Ursula Le Guin paints a world in her book "The Left Hand of Darkness", that is almost impossible to imagine, and that's what makes it so interesting. Le Guin's alien world of Gethen is one of perpetual winter, filled with a people much like our own. The primary difference between our species and theirs is that they are all of a neutral sex, with the exception of a few days a month, where they decide which sex they want to be. This difference seems silly, and almost impossible to us, for the duality of male and female is so ingrained in our lives.
The Left Hand of Darkness may be about gender, and it may be about weather, but it's also very clearly about the schism between words and real world referents.
I really enjoyed The Left Hand of Darkness. It was a pretty entertaining novel for me - the journey across the Ice was a bit of a bummer because too much of it was devoted to purely describing them pulling the sledge across various areas, but other than that, it was good. I liked the political intrigue, the numerous backstabbings and the excitement that comes from following two characters who are running for their lives.
The issues of duality, competition, war, and progress bring to mind the Jane Elliott "blue eyes" classroom study. That link is knowledgeable, but not the most approachable, so let me summarize. In order to teach a lesson on discrimination to a homogenous Iowa elementary school classroom, she began an experiment where she declared children with blue eyes 'better' than the others.
There is a fascinating interplay between light and dark, and the role of shadows in "The Left Hand of Darkness." Perhaps most interesting is the concept of shifgrethor, a code of honor amongst the Karhidians, which "comes from an old word for shadow" (247). There is also, among the Handdarata, a focus on the "un"--that which seems to be the opposite of what is. In many respects, the Karhidians seem to be defined more by what they are not, by what is unseen, and by what traditionally is thought to obscure.
While my experience with this may not be universal, I found myself somewhat alienated by Genly Ai's perspective on the events he related. I was much more drawn in to the narrative on those occasions when it was related by Estraven. The factor that drew me out of Genly Ai's perspective was consistently his insistence on applying his particular conceptions of gender to the Gethenians he encountered. Estraven, unfettered by the need to place his world into inapplicable terms, is better able to focus in on the more flowing parts of hte story.
I'm still interested in what happens in this novel in terms of race, and the representation of racial issues in the future. We might of tried to touch on it in class, but the overwhelming struggle over the meaning and the philosophy of gender in society was definitely something that took over. It clearly has for almost all readers of the novel, down to the feminist writers who proclaimed that Le Guin's use of the male pronoun was the number one most anti-feminist act of all time.

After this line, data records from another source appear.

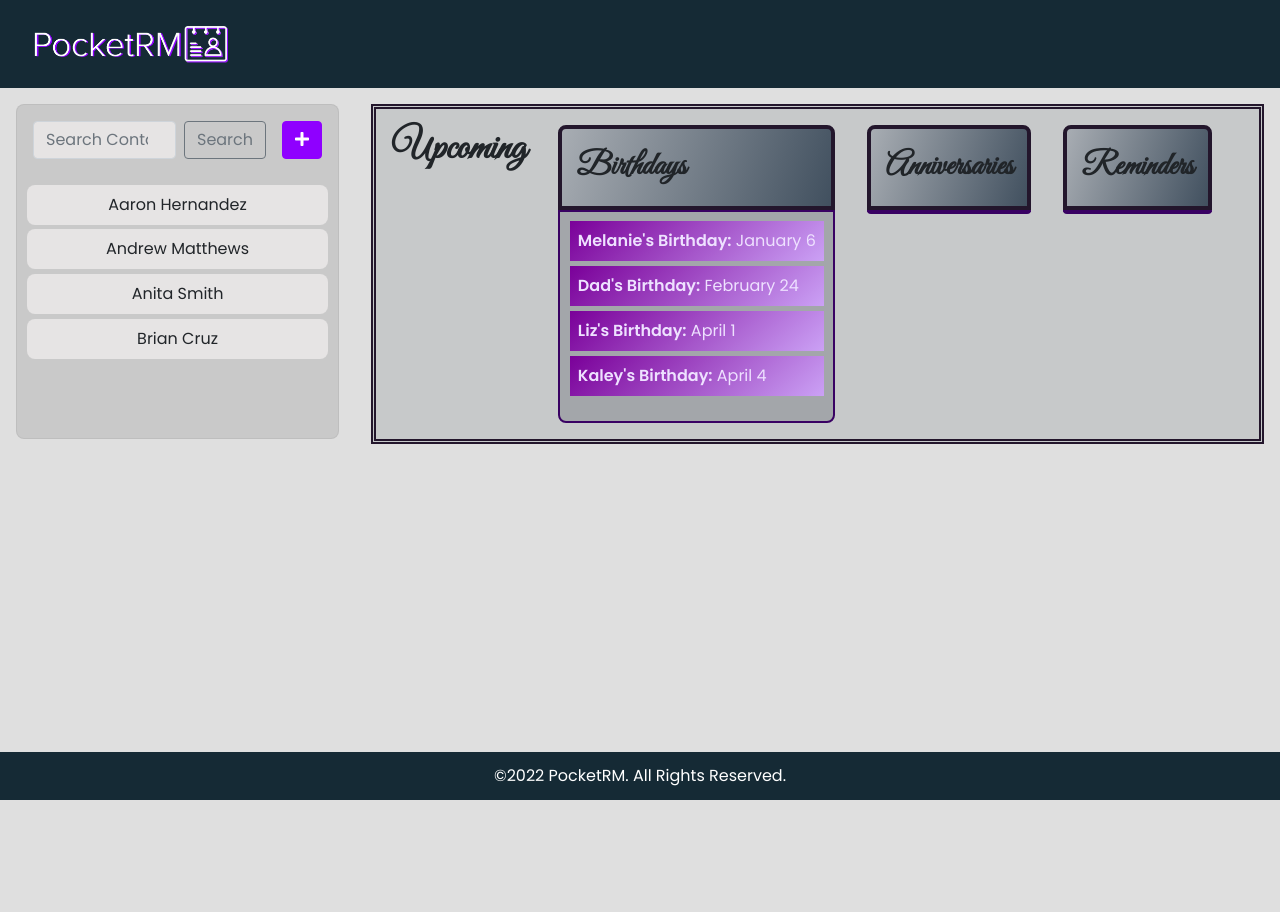
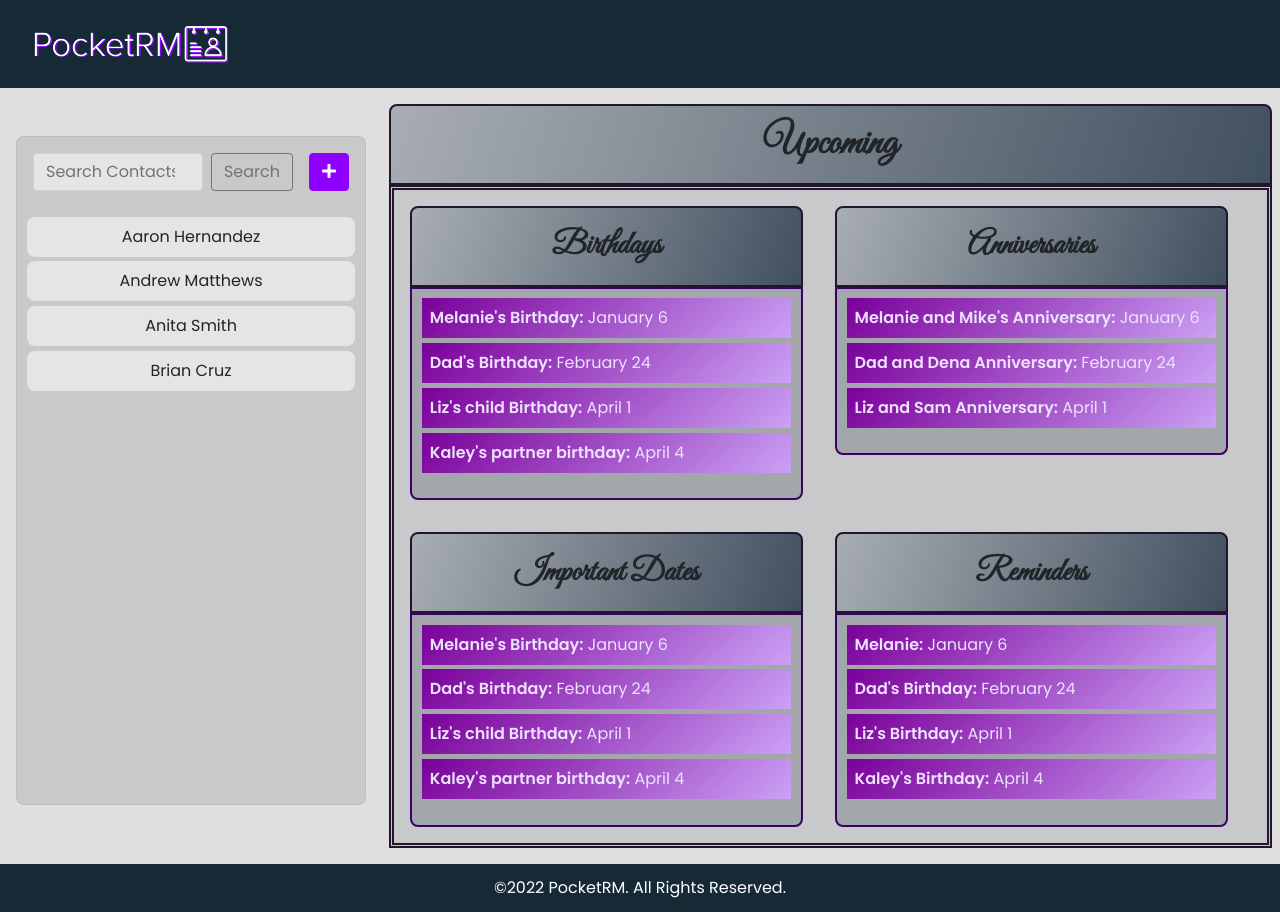
Before and after one commit to lindsayreiner/pocketRM, a React (Create React App) app in the folder client/: page /dashboard in a window 1280 px wide. Before the commit the page ends 800 px from the top, so only its background shows below. Built offline with nearby package versions, Linux system fonts and the light colour scheme.

Commit message:
additional changes to dashboard styling, additional seeds created

```diff
--- a/client/package.json
+++ b/client/package.json
@@ -10,6 +10,7 @@
     "@testing-library/jest-dom": "^5.16.1",
     "@testing-library/react": "^12.1.2",
     "@testing-library/user-event": "^13.5.0",
+    "aos": "^2.3.4",
     "bootstrap": "^5.1.3",
     "eslint": "^8.6.0",
     "graphql": "^16.2.0",
--- a/client/public/index.html
+++ b/client/public/index.html
@@ -18,6 +18,8 @@
       rel="stylesheet"
     />
 
+    <link href="https://unpkg.com/aos@2.3.1/dist/aos.css" rel="stylesheet" />
+
     <!--
       Notice the use of %PUBLIC_URL% in the tags above.
       It will be replaced with the URL of the `public` folder during the build.
@@ -30,6 +32,7 @@
     <title>PocketRM</title>
   </head>
   <body>
+    <script src="https://unpkg.com/aos@2.3.1/dist/aos.js"></script>
     <noscript>You need to enable JavaScript to run this app.</noscript>
     <div id="root"></div>
     <!--
--- a/client/src/App.js
+++ b/client/src/App.js
@@ -9,9 +9,12 @@ import Contacts from "./components/Contacts";
 import LandingPage from "./components/LandingPage";
 
 import { BrowserRouter as Router, Routes, Route } from "react-router-dom";
+import React, { useEffect } from "react";
 import { ApolloClient, ApolloProvider, InMemoryCache } from "@apollo/client";
+import AOS from "aos";
 
 import "./styles/App.css";
+import "aos/dist/aos.css";
 
 const client = new ApolloClient({
   uri: "/graphql",
@@ -19,6 +22,11 @@ const client = new ApolloClient({
 });
 
 function App() {
+  // AOS init
+  useEffect(() => {
+    AOS.init();
+    AOS.refresh();
+  }, []);
   return (
     <ApolloProvider client={client}>
       <div className="app-wrapper">
--- a/client/src/components/Contacts.js
+++ b/client/src/components/Contacts.js
@@ -25,4 +25,5 @@ export default function Contacts() {
             </section>
         </>
     )
+
 }
--- a/client/src/components/Dashboard.js
+++ b/client/src/components/Dashboard.js
@@ -6,7 +6,7 @@ import { FontAwesomeIcon } from "@fortawesome/react-fontawesome";
 export default function Dashboard() {
     return (
         <>
-            <section className="dashboardCont">
+            <section className="dashboardCont" data-aos="fade-up" data-aos-delay="10">
                 <div className="contactList">
                     <div className="searchCont">
                         <Form
@@ -42,28 +42,53 @@ export default function Dashboard() {
 
                 <div className="upcomingCont">
                     <h1 className="upcomingMain">Upcoming</h1>
-
+                    <div className="reminderCont">
                         <div className="wrapper">
                             <p className="upcomingTitle">Birthdays</p>
                             <div id="birthdays" className="upcomingDiv">
                                 <ul className="upcomingUl">
                                     <li className="upcomingLi"><b><Link className="profileLink" to="/profile:id">Melanie's</Link> Birthday:</b> January 6</li>
                                     <li className="upcomingLi"><b>Dad's Birthday:</b> February 24</li>
-                                <li className="upcomingLi"><b>Liz's Birthday:</b> April 1</li>
-                                <li className="upcomingLi"><b>Kaley's Birthday:</b> April 4</li>
+                                    <li className="upcomingLi"><b>Liz's child Birthday:</b> April 1</li>
+                                    <li className="upcomingLi"><b>Kaley's partner birthday:</b> April 4</li>
                                 </ul>
                             </div>
                         </div>
 
                         <div className="wrapper">
                             <p className="upcomingTitle">Anniversaries</p>
-                        <div id="anniversaries" className="upcomingDiv"></div>
+                            <div id="anniversaries" className="upcomingDiv">
+                                <ul className="upcomingUl">
+                                    <li className="upcomingLi"><b><Link className="profileLink" to="/profile:id">Melanie</Link> and Mike's Anniversary:</b> January 6</li>
+                                    <li className="upcomingLi"><b>Dad and Dena Anniversary:</b> February 24</li>
+                                    <li className="upcomingLi"><b>Liz and Sam Anniversary:</b> April 1</li>
+                                    {/* <li className="upcomingLi"><b>Kaley and Justin Anniversary:</b> April 4</li> */}
+                                </ul>
+                            </div>
+                        </div>
+
+                        <div className="wrapper">
+                            <p className="upcomingTitle">Important Dates</p>
+                            <div id="importantDates" className="upcomingDiv">
+                                <ul className="upcomingUl">
+                                    <li className="upcomingLi"><b><Link className="profileLink" to="/profile:id">Melanie's</Link> Birthday:</b> January 6</li>
+                                    <li className="upcomingLi"><b>Dad's Birthday:</b> February 24</li>
+                                    <li className="upcomingLi"><b>Liz's child Birthday:</b> April 1</li>
+                                    <li className="upcomingLi"><b>Kaley's partner birthday:</b> April 4</li>
+                                </ul>
+                            </div>
                         </div>
 
                         <div className="wrapper">
                             <p className="upcomingTitle">Reminders</p>
                             <div id="reminders" className="upcomingDiv">
-
+                                <ul className="upcomingUl">
+                                    <li className="upcomingLi"><b><Link className="profileLink" to="/profile:id">Melanie</Link>:</b> January 6</li>
+                                    <li className="upcomingLi"><b>Dad's Birthday:</b> February 24</li>
+                                    <li className="upcomingLi"><b>Liz's Birthday:</b> April 1</li>
+                                    <li className="upcomingLi"><b>Kaley's Birthday:</b> April 4</li>
+                                </ul>
+                            </div>
                         </div>
                     </div>
                 </div>
--- a/client/src/components/LandingPage.js
+++ b/client/src/components/LandingPage.js
@@ -10,7 +10,7 @@ export default function LandingPage() {
   return (
     <>
       <section>
-        <Container className="hero container">
+        <Container className="hero container" data-aos="">
           <h2
             className="slogan"
             style={{
@@ -28,7 +28,11 @@ export default function LandingPage() {
             </Button>
           </a>
         </Container>
-        <div style={{ padding: "6em 0em" }} className="landing-body">
+        <div
+          style={{ padding: "6em 0em" }}
+          className="landing-body"
+          data-aos="fade-up"
+        >
           <Row>
             <Col width={8}>
               <div className="landing-text">
--- a/client/src/components/Login.js
+++ b/client/src/components/Login.js
@@ -1,19 +1,24 @@
 /* eslint-disable no-useless-escape */
 import React from "react";
-import { Button, Form } from "react-bootstrap";
+import { Button, Form, Container } from "react-bootstrap";
 import { useForm, Controller } from "react-hook-form";
 import { Link } from "react-router-dom";
 
 
 
 export default function Login() {
-  const { register, handleSubmit, control, formState: { errors } } = useForm({
+  const {
+    register,
+    handleSubmit,
+    control,
+    formState: { errors },
+  } = useForm({
     defaultValues: {
-      firstName: '',
-      lastName: '',
-      email: '',
-      password: ''
-    }
+      firstName: "",
+      lastName: "",
+      email: "",
+      password: "",
+    },
   });
 
   const onSubmit = (data) => {
@@ -23,6 +28,7 @@ export default function Login() {
   return (
     <>
       <section className="loginCont container">
+        <Container data-aos="zoom-in" data-aos-delay="10">
           <h1 className="loginTitle">Log-in to your account</h1>
           <Form
             className="form"
@@ -38,10 +44,10 @@ export default function Login() {
                 render={({ field }) => <Form.Control {...field} {...register('email', { required: true, pattern: /^ (([^<>()\[\]\\.,;:\s@"]+(\.[^<>()\[\]\\.,;:\s@"]+)*)|(".+"))@((\[[0-9]{1, 3}\.[0-9]{1, 3}\.[0-9]{1, 3}\.[0-9]{1, 3}\])|(([a-zA-Z\-0-9]+\.)+[a-zA-Z]{2,}))$/ })} />}
               />
             </Form.Group>
-          {(errors.email && errors.email.type === 'required') && (
+            {(errors.email && errors.email.type === "required") && (
               <p style={{ color: "red", marginBottom: "0.85rem" }}>Email field is required.</p>
             )}
-          {(errors.email && errors.email.type === 'pattern') && (
+            {(errors.email && errors.email.type === "pattern") && (
               <p style={{ color: "red", marginBottom: "0.85rem" }}>Enter a valid email address.</p>
             )}
             <Form.Group>
@@ -49,13 +55,13 @@ export default function Login() {
               <Controller
                 name="password"
                 control={control}
-              render={({ field }) => <Form.Control type="password" {...field} {...register('password', { required: true, pattern: /^(?=.*[A-Za-z])(?=.*\d)[A-Za-z\d]{8,}$/ })} />}
+                render={({ field }) => <Form.Control type="password" {...field} {...register("password", { required: true, pattern: /^(?=.*[A-Za-z])(?=.*\d)[A-Za-z\d]{8,}$/ })} />}
               />
             </Form.Group>
-          {(errors.password && errors.password.type === 'required') && (
+            {(errors.password && errors.password.type === "required") && (
               <p style={{ color: "red", marginBottom: "0.85rem" }}>Password field is required.</p>
             )}
-          {(errors.password && errors.password.type === 'pattern') && (
+            {(errors.password && errors.password.type === "pattern") && (
               <p style={{ color: "red", marginBottom: "0.85rem" }}>Passwords must be a minimum of 8 characters, and include at least one letter and one number.</p>
             )}
             <Button type="submit">
@@ -69,6 +75,7 @@ export default function Login() {
               <b>Sign Up</b>
             </Link>
           </div>
+        </Container>
       </section>
     </>
   );
--- a/client/src/styles/App.css
+++ b/client/src/styles/App.css
@@ -540,7 +540,7 @@ footer {
   border: 1px solid rgb(179, 179, 179, 0.5);
   max-width: 350px;
   margin: 1rem;
-  height: 90%;
+  min-height: 90%;
   background-color: rgb(179, 179, 179, 0.5);
   overflow: scroll;
   border-radius: 8px;
@@ -555,28 +555,55 @@ footer {
   color: white;
 }
 
+.upcomingCont {
+  display: flex;
+  flex-direction: column;
+  justify-content: center;
+  align-items: center;
+  width: 100%;
+}
+
 .upcomingMain {
   font-size: 2.5rem;
   font-weight: bold;
   font-family: "Great Vibes", cursive;
-  padding: 1rem;
+  padding-top: 2rem;
+  width: 100%;
+  text-align: center;
+  border: 2px solid #23162c;
+  border-top-left-radius: 8px;
+  border-top-right-radius: 8px;
+  padding: 0.9rem;
+  margin-right: 1rem;
+  margin-top: 1rem;
+  background: linear-gradient(
+    288deg,
+    rgb(65, 80, 95) 0%,
+    rgb(168, 173, 179) 100%
+  );
 }
 
-.upcomingCont {
+.reminderCont {
   display: flex;
   flex-flow: row wrap;
-  width: 75%;
+  width: 100%;
   border: 5px double #23162c;
-  margin: 1rem;
+  margin-right: 1rem;
+  margin-bottom: 1rem;
   background-color: rgb(199, 201, 202);
+}
+
+.contactList {
+  width: 45%;
+  margin-top: 2rem;
 }
 
 .upcomingTitle {
   font-size: 2em;
-  /* text-transform: uppercase; */
+  text-align: center;
   font-weight: bold;
   font-family: "Great Vibes", cursive;
-  border: 4px solid #23162c;
+  border: 2px solid #23162c;
   border-top-left-radius: 8px;
   border-top-right-radius: 8px;
   padding: 0.9rem;
@@ -592,12 +619,15 @@ footer {
   border-bottom-left-radius: 8px;
   border-bottom-right-radius: 8px;
   background-color: rgb(163, 166, 170);
+  overflow: scroll;
 }
 
 .wrapper {
   display: flex;
   flex-direction: column;
   margin: 1rem;
+  width: 45%;
+  height: auto;
 }
 
 .upcomingUl {
```
Also changed, not shown: client/src/components/Register.js (+21 -12 lines), 1 other file (tests, documents, lock files or other folders). Lines whose indentation alone changed are shown as unchanged.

Ursula Le Guin, though she makes a big fuss out of the "thought-experimental" nature of her novel, and explicitly says that she's not trying to make a political statement such as "we damned well ought to be androgynous" - but even so, she seems to intentionally pad levels of ambiguity -- maybe even excuses, plausible deniability -- into any possible "message" of her novel.
Since the religion that I most closely identify with is Buddhism, I was pleasantly surprised to see some Buddha-flavored (for lack of a better description) ideas emerging as the overarching themes or conflicts of the novel. Though little actually happens plot-wise, Le Guin has a very distinctive, almost sarcastic "writer's voice" that gets the reader caught up in this meandering philosophical journey.
I'm punking out on this response, along with everyone else, apparently. Though (as I have said repeatedly) I was really into the movie for this week, Le Guin didn't really do anything for me.